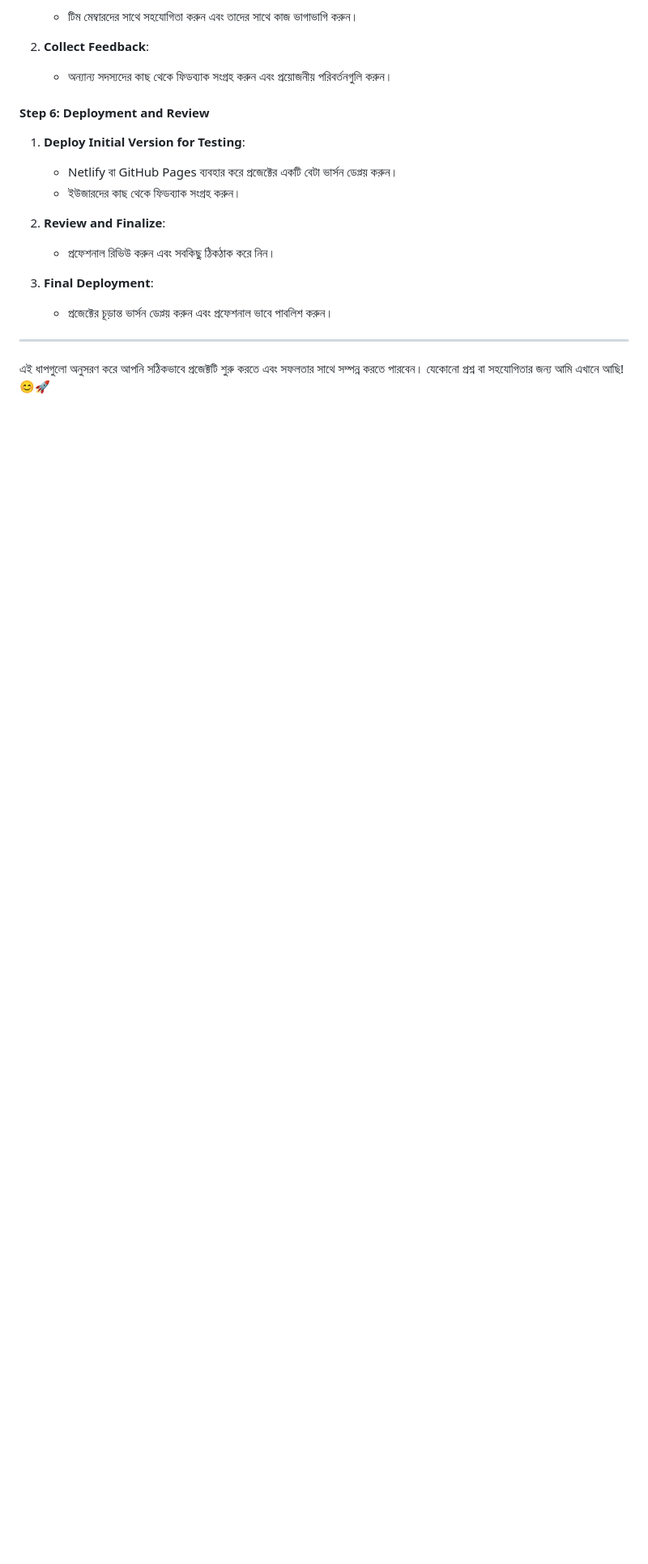
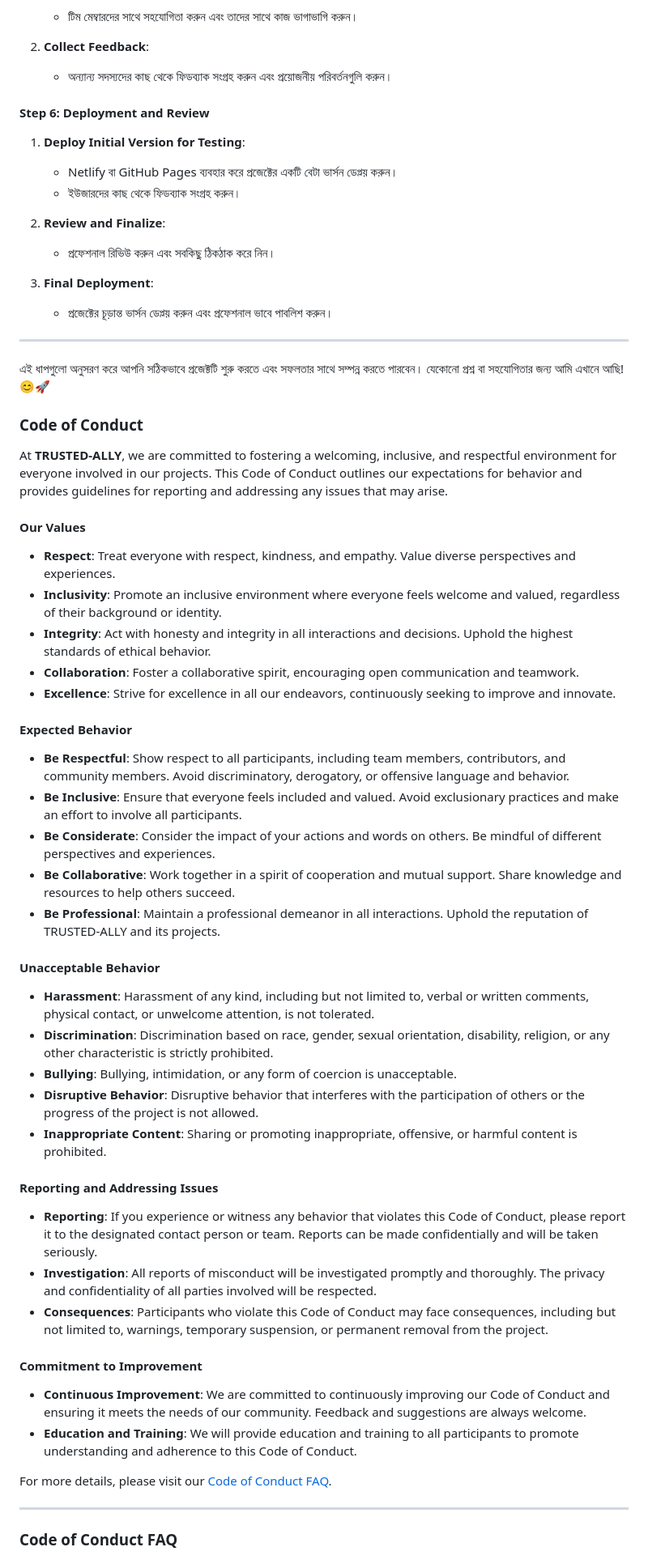
Before and after one commit to MJ-AHMAD/TRUSTED-ALLY, a Markdown page: README.md, the part around the change printed below. Shown: that part at 81% size. GitHub-like rendering; blank space fills up the shorter version.

```diff
--- a/README.md
+++ b/README.md
@@ -1463,3 +1463,49 @@ Join us in our mission at TRUSTED-ALLY to work together towards a brighter futur
 ---
 
 এই ধাপগুলো অনুসরণ করে আপনি সঠিকভাবে প্রজেক্টটি শুরু করতে এবং সফলতার সাথে সম্পন্ন করতে পারবেন। যেকোনো প্রশ্ন বা সহযোগিতার জন্য আমি এখানে আছি! 😊🚀
+
+
+
+
+
+
+### Code of Conduct
+
+At **TRUSTED-ALLY**, we are committed to fostering a welcoming, inclusive, and respectful environment for everyone involved in our projects. This Code of Conduct outlines our expectations for behavior and provides guidelines for reporting and addressing any issues that may arise.
+
+#### Our Values
+- **Respect**: Treat everyone with respect, kindness, and empathy. Value diverse perspectives and experiences.
+- **Inclusivity**: Promote an inclusive environment where everyone feels welcome and valued, regardless of their background or identity.
+- **Integrity**: Act with honesty and integrity in all interactions and decisions. Uphold the highest standards of ethical behavior.
+- **Collaboration**: Foster a collaborative spirit, encouraging open communication and teamwork.
+- **Excellence**: Strive for excellence in all our endeavors, continuously seeking to improve and innovate.
+
+#### Expected Behavior
+- **Be Respectful**: Show respect to all participants, including team members, contributors, and community members. Avoid discriminatory, derogatory, or offensive language and behavior.
+- **Be Inclusive**: Ensure that everyone feels included and valued. Avoid exclusionary practices and make an effort to involve all participants.
+- **Be Considerate**: Consider the impact of your actions and words on others. Be mindful of different perspectives and experiences.
+- **Be Collaborative**: Work together in a spirit of cooperation and mutual support. Share knowledge and resources to help others succeed.
+- **Be Professional**: Maintain a professional demeanor in all interactions. Uphold the reputation of TRUSTED-ALLY and its projects.
+
+#### Unacceptable Behavior
+- **Harassment**: Harassment of any kind, including but not limited to, verbal or written comments, physical contact, or unwelcome attention, is not tolerated.
+- **Discrimination**: Discrimination based on race, gender, sexual orientation, disability, religion, or any other characteristic is strictly prohibited.
+- **Bullying**: Bullying, intimidation, or any form of coercion is unacceptable.
+- **Disruptive Behavior**: Disruptive behavior that interferes with the participation of others or the progress of the project is not allowed.
+- **Inappropriate Content**: Sharing or promoting inappropriate, offensive, or harmful content is prohibited.
+
+#### Reporting and Addressing Issues
+- **Reporting**: If you experience or witness any behavior that violates this Code of Conduct, please report it to the designated contact person or team. Reports can be made confidentially and will be taken seriously.
+- **Investigation**: All reports of misconduct will be investigated promptly and thoroughly. The privacy and confidentiality of all parties involved will be respected.
+- **Consequences**: Participants who violate this Code of Conduct may face consequences, including but not limited to, warnings, temporary suspension, or permanent removal from the project.
+
+#### Commitment to Improvement
+- **Continuous Improvement**: We are committed to continuously improving our Code of Conduct and ensuring it meets the needs of our community. Feedback and suggestions are always welcome.
+- **Education and Training**: We will provide education and training to all participants to promote understanding and adherence to this Code of Conduct.
+
+For more details, please visit our [Code of Conduct FAQ](#code-of-conduct-faq).
+
+---
+
+### Code of Conduct FAQ
+
```
Also changed, not shown: other parts of README.md (+18 -0 lines).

> **What you will do**
When a line in the material contains the string "TRUSTED", copy that line.

> **Answer to the problem**
Before and after one commit to MJ-AHMAD/TRUSTED-ALLY, a Markdown page: README.md, the part around the change printed below. Shown: that part at 81% size. GitHub-like rendering; blank space fills up the shorter version.
@@ -1463,3 +1463,49 @@ Join us in our mission at TRUSTED-ALLY to work together towards a brighter futur
+At **TRUSTED-ALLY**, we are committed to fostering a welcoming, inclusive, and respectful environment for everyone involved in our projects. This Code of Conduct outlines our expectations for behavior and provides guidelines for reporting and addressing any issues that may arise.
+- **Be Professional**: Maintain a professional demeanor in all interactions. Uphold the reputation of TRUSTED-ALLY and its projects.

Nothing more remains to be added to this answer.